**Exercise goal**
Apart from the pictures, every entry should be reproduced exactly.
------ Material provided ------
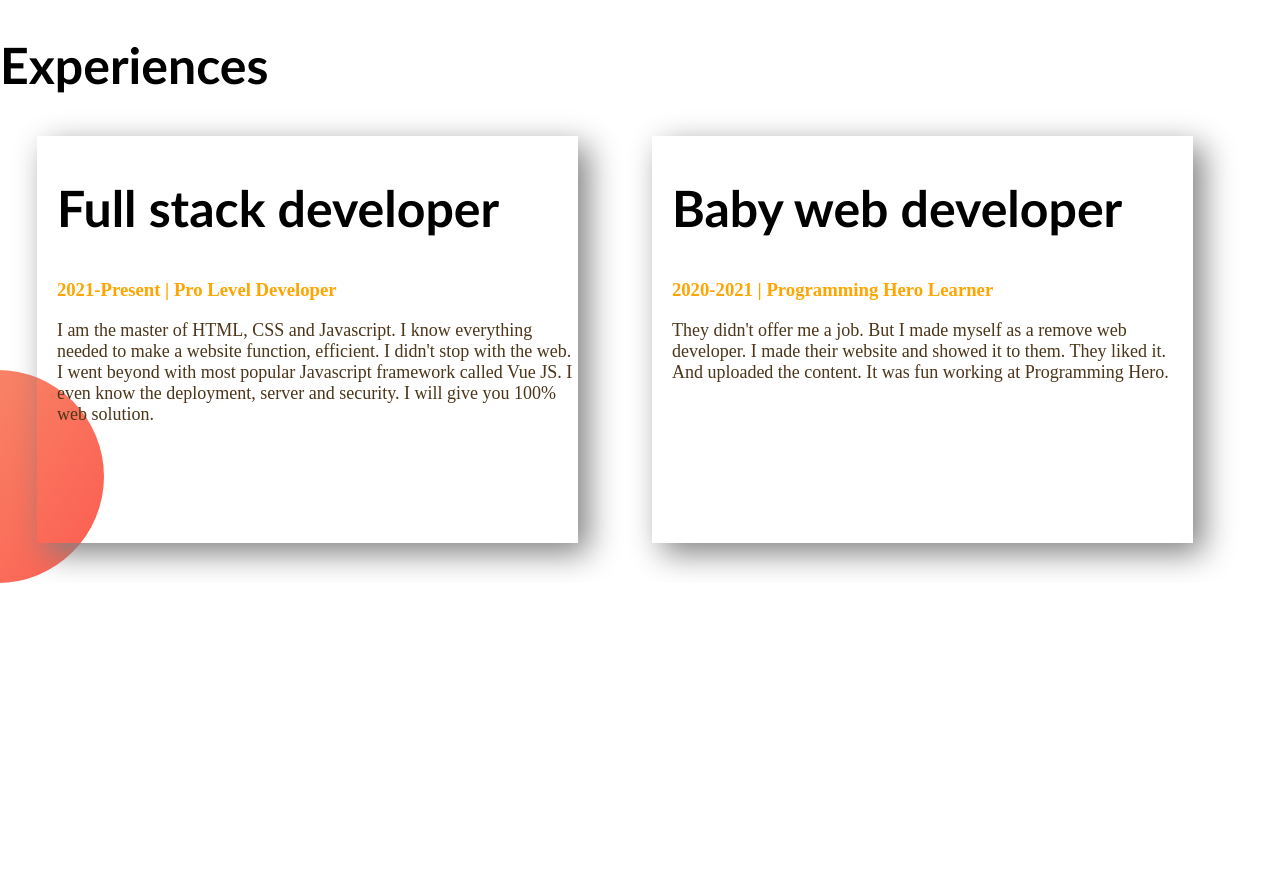
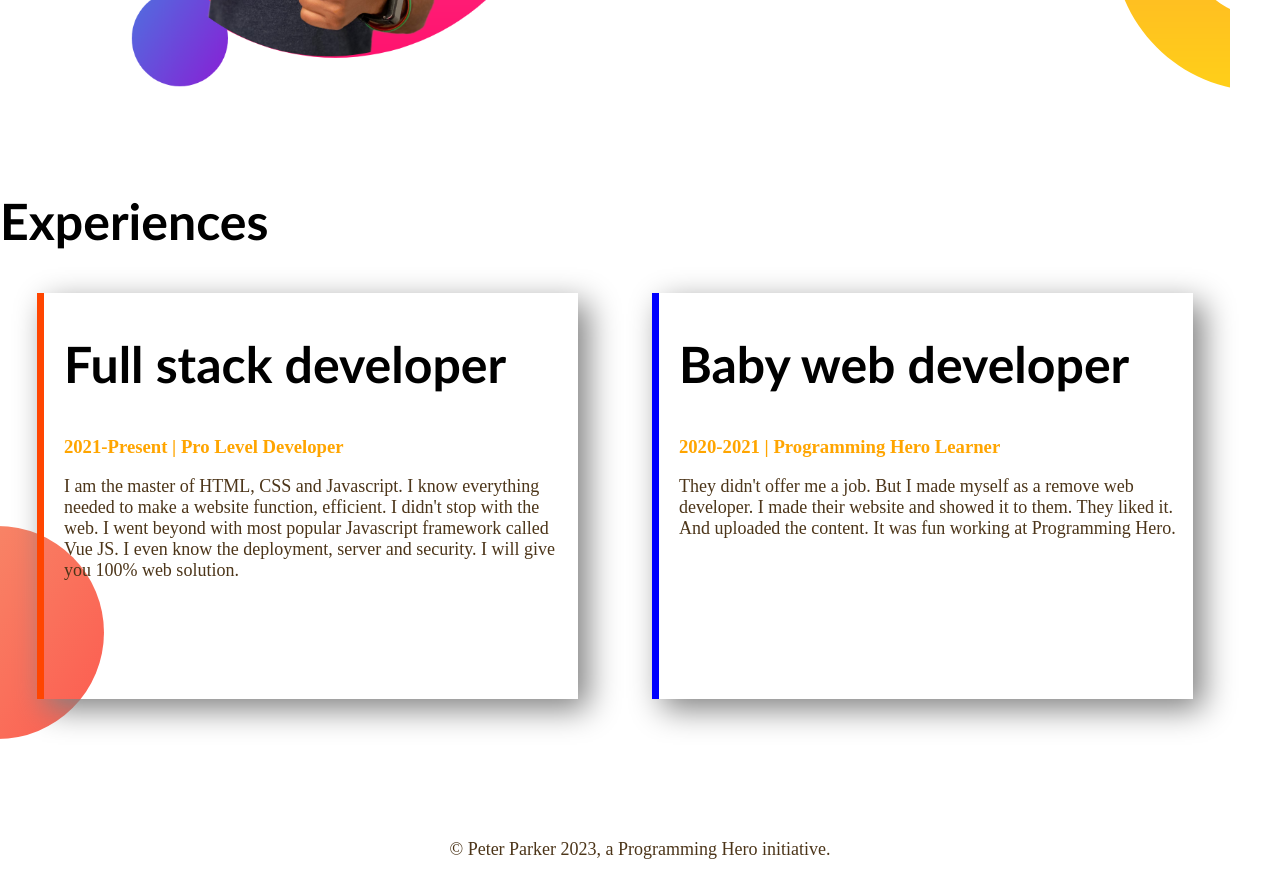
Before and after one commit to Majharul-Munna/developers-portfolio, a plain HTML site: page index.html in a window 1280 px wide. Shown: the part 1040-1918 px from the top of the page. Before the commit the page ends 1623 px from the top, so only its background shows below. Drawn offline with Linux system fonts and the light colour scheme.

Commit message:
commit last

```diff
--- a/index.html
+++ b/index.html
@@ -39,12 +39,12 @@
     <section class="exp">
         <h1> Experiences </h1>
         <div class="dev">
-            <div class="dev-width">
+            <div id="full-dev" class="dev-width">
                 <h1>Full stack developer </h1>
                 <h3 class="orange">2021-Present | Pro Level Developer</h3>
                 <p>I am the master of HTML, CSS and Javascript. I know everything needed to make a website function, efficient. I didn't stop with the web. I went beyond with most popular Javascript framework called Vue JS. I even know the deployment, server and security. I will give you 100% web solution.</p>
               </div>
-              <div class="dev-width">
+              <div id="baby-dev" class="dev-width">
                 <h1> Baby web developer </h1>
                 <h3 class="orange">2020-2021 | Programming Hero Learner</h3>
                 <p>They didn't offer me a job. But I made myself as a remove web developer. I made their website and showed it to them. They liked it. And uploaded the content. It was fun working at Programming Hero.</p>
@@ -52,4 +52,7 @@
         </div>
     </section>
 </body>
+<footer>
+    <p>© Peter Parker 2023, a Programming Hero initiative.</p>
+</footer>
 </html>
--- a/style.css
+++ b/style.css
@@ -37,7 +37,7 @@ section{
 .top-banner{
     background-image: url(images/top-banner.png);
     background-repeat: no-repeat;
-    margin-bottom: 52px;
+    margin-bottom: 150px;
     display: flex;
 }
 .dream-bg{
@@ -45,17 +45,19 @@ section{
     background-repeat: no-repeat;
     background-position: right bottom;
     display: flex;
+    margin-top: 100px;
 }
 .exp{
     background-image: url(images/exp-bg.png);
     background-repeat: no-repeat;
     background-position:left bottom;
+    margin-bottom: 100px;
+    margin-top: 100px;
 }
+
 .dev{
     display: flex;
-}
-.exp{
-    margin-left: px;
+
 }
 .dev-width{
     width: 45%;
@@ -66,3 +68,13 @@ section{
     padding-bottom: 100px;
     box-shadow: 10px 10px 30px gray;
 }
+#full-dev{
+    border-left: 7px solid orangered;
+}
+#baby-dev{
+    border-left: 7px solid blue;
+}
+
+    footer p{
+        text-align: center;
+    }
```
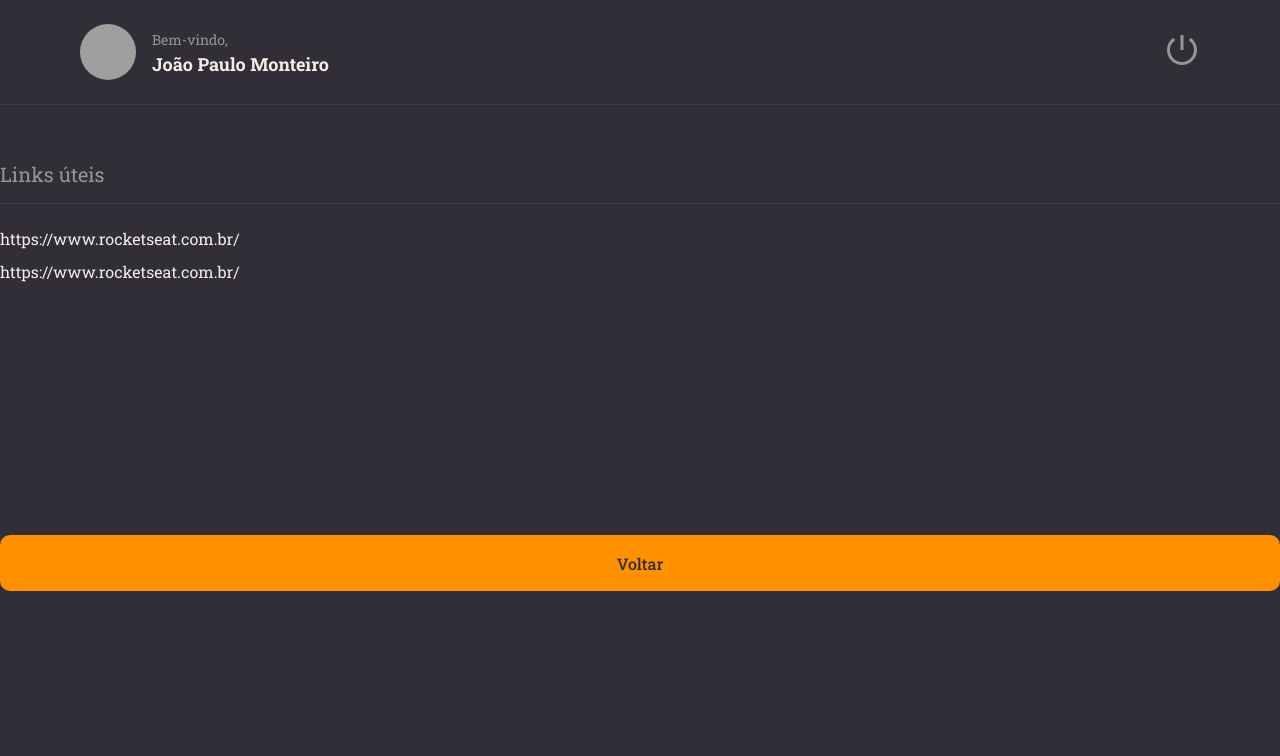
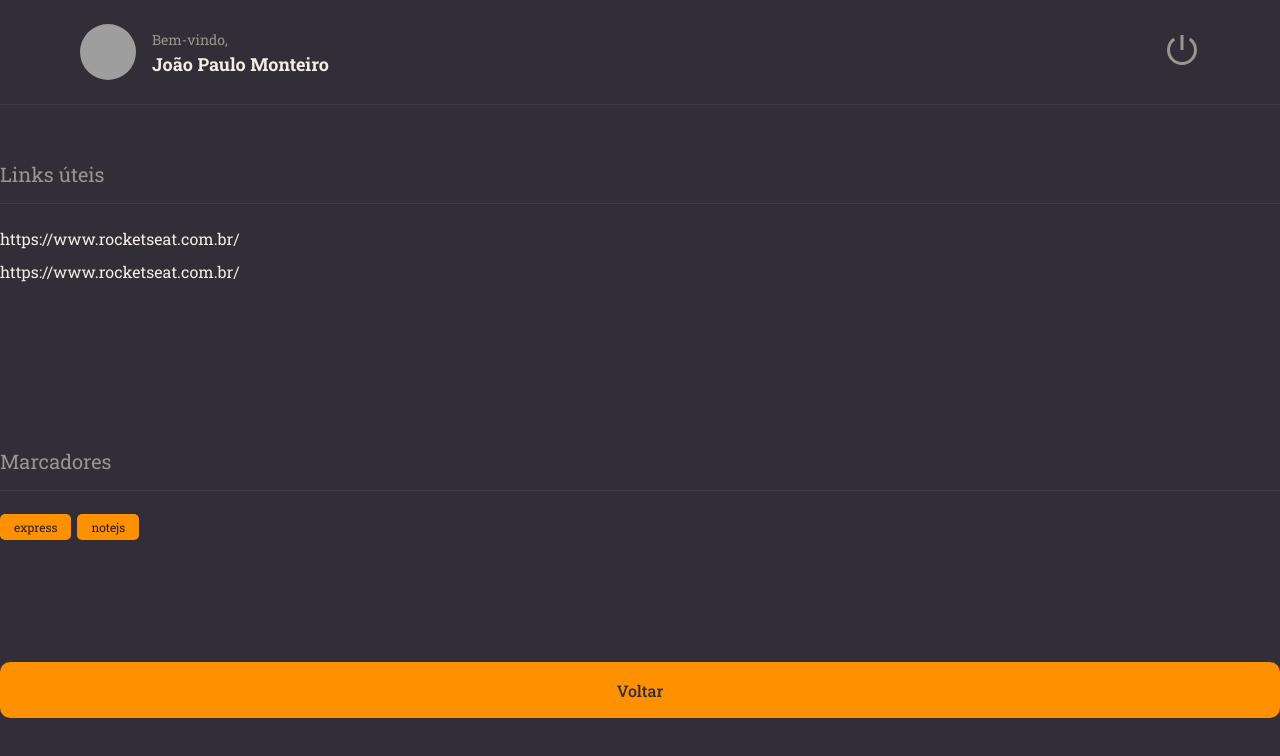
Before and after one commit to JMonteiroh/RocketNotes, a React (Vite) app: page / in a window 1280 px wide. Shown: the top 756 px of the page. Built offline with nearby package versions, Linux system fonts and the light colour scheme; grey boxes are pictures that could not be loaded.

Commit message:
created Tags

```diff
--- /dev/null
+++ b/src/components/Tag/index.jsx
@@ -0,0 +1,10 @@
+import { Container } from "./style";
+
+export function Tag ({ title }) {
+  return (
+    <Container>
+      {title}
+    </Container>
+  )
+
+}
--- /dev/null
+++ b/src/components/Tag/style.js
@@ -0,0 +1,11 @@
+import styled from "styled-components";
+
+export const Container = styled.span`
+  font-size: 12px;
+  padding: 5px 14px;
+  border-radius: 5px;
+  margin-right: 6px;
+  color: ${({theme}) => theme.COLORS.BACKGROUND_900};
+  background-color: ${({theme}) => theme.COLORS.ORANGE};
+
+`;
--- a/src/pages/Details/index.jsx
+++ b/src/pages/Details/index.jsx
@@ -3,6 +3,7 @@
 import { Header } from '../../components/Header';
 import { Button } from '../../components/Button';
 import { Section } from '../../components/Section';
+import { Tag } from '../../components/Tag';
 
 
 export function Details() {
@@ -23,6 +24,11 @@
         </Links>
       </Section>
 
+      <Section  title="Marcadores">
+        <Tag title="express"/>
+        <Tag title="notejs"/>
+      </Section>
+
       <Button title="Voltar"/>
 
     </Container>
```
------
**Exercise result**
Before and after one commit to Majharul-Munna/developers-portfolio, a plain HTML site: page index.html in a window 1280 px wide. Shown: the part 1040-1918 px from the top of the page. Before the commit the page ends 1623 px from the top, so only its background shows below. Drawn offline with Linux system fonts and the light colour scheme.

Commit message:
commit last

```diff
--- a/index.html
+++ b/index.html
@@ -39,12 +39,12 @@
     <section class="exp">
         <h1> Experiences </h1>
         <div class="dev">
-            <div class="dev-width">
+            <div id="full-dev" class="dev-width">
                 <h1>Full stack developer </h1>
                 <h3 class="orange">2021-Present | Pro Level Developer</h3>
                 <p>I am the master of HTML, CSS and Javascript. I know everything needed to make a website function, efficient. I didn't stop with the web. I went beyond with most popular Javascript framework called Vue JS. I even know the deployment, server and security. I will give you 100% web solution.</p>
               </div>
-              <div class="dev-width">
+              <div id="baby-dev" class="dev-width">
                 <h1> Baby web developer </h1>
                 <h3 class="orange">2020-2021 | Programming Hero Learner</h3>
                 <p>They didn't offer me a job. But I made myself as a remove web developer. I made their website and showed it to them. They liked it. And uploaded the content. It was fun working at Programming Hero.</p>
@@ -52,4 +52,7 @@
         </div>
     </section>
 </body>
+<footer>
+    <p>© Peter Parker 2023, a Programming Hero initiative.</p>
+</footer>
 </html>
--- a/style.css
+++ b/style.css
@@ -37,7 +37,7 @@ section{
 .top-banner{
     background-image: url(images/top-banner.png);
     background-repeat: no-repeat;
-    margin-bottom: 52px;
+    margin-bottom: 150px;
     display: flex;
 }
 .dream-bg{
@@ -45,17 +45,19 @@ section{
     background-repeat: no-repeat;
     background-position: right bottom;
     display: flex;
+    margin-top: 100px;
 }
 .exp{
     background-image: url(images/exp-bg.png);
     background-repeat: no-repeat;
     background-position:left bottom;
+    margin-bottom: 100px;
+    margin-top: 100px;
 }
+
 .dev{
     display: flex;
-}
-.exp{
-    margin-left: px;
+
 }
 .dev-width{
     width: 45%;
@@ -66,3 +68,13 @@ section{
     padding-bottom: 100px;
     box-shadow: 10px 10px 30px gray;
 }
+#full-dev{
+    border-left: 7px solid orangered;
+}
+#baby-dev{
+    border-left: 7px solid blue;
+}
+
+    footer p{
+        text-align: center;
+    }
```
Before and after one commit to JMonteiroh/RocketNotes, a React (Vite) app: page / in a window 1280 px wide. Shown: the top 756 px of the page. Built offline with nearby package versions, Linux system fonts and the light colour scheme; grey boxes are pictures that could not be loaded.

Commit message:
created Tags

```diff
--- /dev/null
+++ b/src/components/Tag/index.jsx
@@ -0,0 +1,10 @@
+import { Container } from "./style";
+
+export function Tag ({ title }) {
+  return (
+    <Container>
+      {title}
+    </Container>
+  )
+
+}
--- /dev/null
+++ b/src/components/Tag/style.js
@@ -0,0 +1,11 @@
+import styled from "styled-components";
+
+export const Container = styled.span`
+  font-size: 12px;
+  padding: 5px 14px;
+  border-radius: 5px;
+  margin-right: 6px;
+  color: ${({theme}) => theme.COLORS.BACKGROUND_900};
+  background-color: ${({theme}) => theme.COLORS.ORANGE};
+
+`;
--- a/src/pages/Details/index.jsx
+++ b/src/pages/Details/index.jsx
@@ -3,6 +3,7 @@
 import { Header } from '../../components/Header';
 import { Button } from '../../components/Button';
 import { Section } from '../../components/Section';
+import { Tag } from '../../components/Tag';
 
 
 export function Details() {
@@ -23,6 +24,11 @@
         </Links>
       </Section>
 
+      <Section  title="Marcadores">
+        <Tag title="express"/>
+        <Tag title="notejs"/>
+      </Section>
+
       <Button title="Voltar"/>
 
     </Container>
```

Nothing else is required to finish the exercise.